The MSP hike for paddy* this year is lower than the year-on-year hike during the three years between 2007-08 and 2009-10, and in 2012-13. In the case of other crops as well, the hike in MSP was higher in previous years. For instance, the hike in MSP for cotton (long staple) of 26% this year is lower than the 48% hike in 2008-09. The hike in MSP for sunflower seed of 31% is lower than the hike of 47% in 2008-09.
Is this then really a historic hike in MSP? Only if history began after May 2014.
It must also be noted that during the tenure of the present government, the rise in MSP till now has only been modest. For instance, in the case of paddy, the real MSP, computed by deflating the nominal MSP by the consumer price index for agricultural labourers, has actually declined between 2013-14 and 2016-17. The increase in MSP was long overdue.
The hike in MSP will only be effective if a number of steps are taken along with it. It is well-known that procurement levels vary significantly across crops and regions.
For instance, much of the paddy procurement is concentrated in the states of Punjab, Haryana, Andhra Pradesh and Chhattisgarh. While some improvements in procurement have been made in recent years, procurement as a percentage of production remains low in states like West Bengal, Assam, Uttar Pradesh and Bihar. In the absence of proper procurement, the market price of rice has fallen below the MSP for a number of years in these states.
Already, there are calls in this regard on the legislative front. The Commission for Agriculture Costs and Prices (CACP), the body which fixes MSPs for 23 kharif and rabi crops, has asked the Modi government to bring in a ‘right to sell at MSP’, which will give some actual legal teeth to this whole exercise.

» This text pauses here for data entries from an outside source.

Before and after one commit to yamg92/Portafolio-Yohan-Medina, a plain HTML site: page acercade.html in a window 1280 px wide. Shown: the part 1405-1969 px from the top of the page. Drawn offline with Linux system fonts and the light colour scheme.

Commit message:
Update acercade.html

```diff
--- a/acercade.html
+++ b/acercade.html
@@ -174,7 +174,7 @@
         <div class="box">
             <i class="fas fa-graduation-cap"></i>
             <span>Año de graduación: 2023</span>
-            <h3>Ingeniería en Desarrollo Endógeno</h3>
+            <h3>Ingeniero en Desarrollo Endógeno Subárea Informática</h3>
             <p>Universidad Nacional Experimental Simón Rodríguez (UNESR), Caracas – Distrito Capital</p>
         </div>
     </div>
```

The NSS Situation Assessment Survey of Agricultural Households (2012-13) data also show that the awareness about MSP and the procurement agency is much lower among marginal and small farmers (cultivating less than two hectares of land) as opposed to the large landowners, even though the marginal and small landowners constitute 85% of the cultivator population. Hence, a rise in MSP will not benefit a large number of cultivators, unless concrete steps are taken to ensure procurement across states.
Historically, the food policy in India has relied on protecting the poor from price rise and food shortages through the public distribution system (PDS). There have, however, been attempts to exclude the poor from the PDS by introducing targeting, setting arbitrary and low poverty lines, and most recently by linking the PDS to Aadhaar. Notwithstanding the recent improvements in the PDS, the Economic Survey 2016-17 made a case for scrapping the PDS and other such welfare programmes in favour of direct cash transfers.
The track record of this BJP government on the agricultural front has been poor. The average agricultural growth during the first four years of the present government was only 2.4%. The real wage of agricultural labourers grew annually by 0.67% in this period. While drought did dampen the prospects in 2014-15 and 2015-16, the government did precious little to provide relief and the investment in agriculture declined in real terms. Add to this the crash in prices owing to demonetisation.
These failures are being hidden by tactics like stalling the release of data on farmer suicides for the past two years. Celebrating this MSP hike as historic and calling it a game changer is overblown at best and bad economics at worst.
Whether it is good politics or not will be answered in the forthcoming elections.
*From 1997-98, the MSP in paddy is given announced for two categories- common and grade A. Prior to that, MSP was announced for three categories-common, fine and super-fine.
Ishan Anand is a PhD scholar at Jawaharlal Nehru University, New Delhi.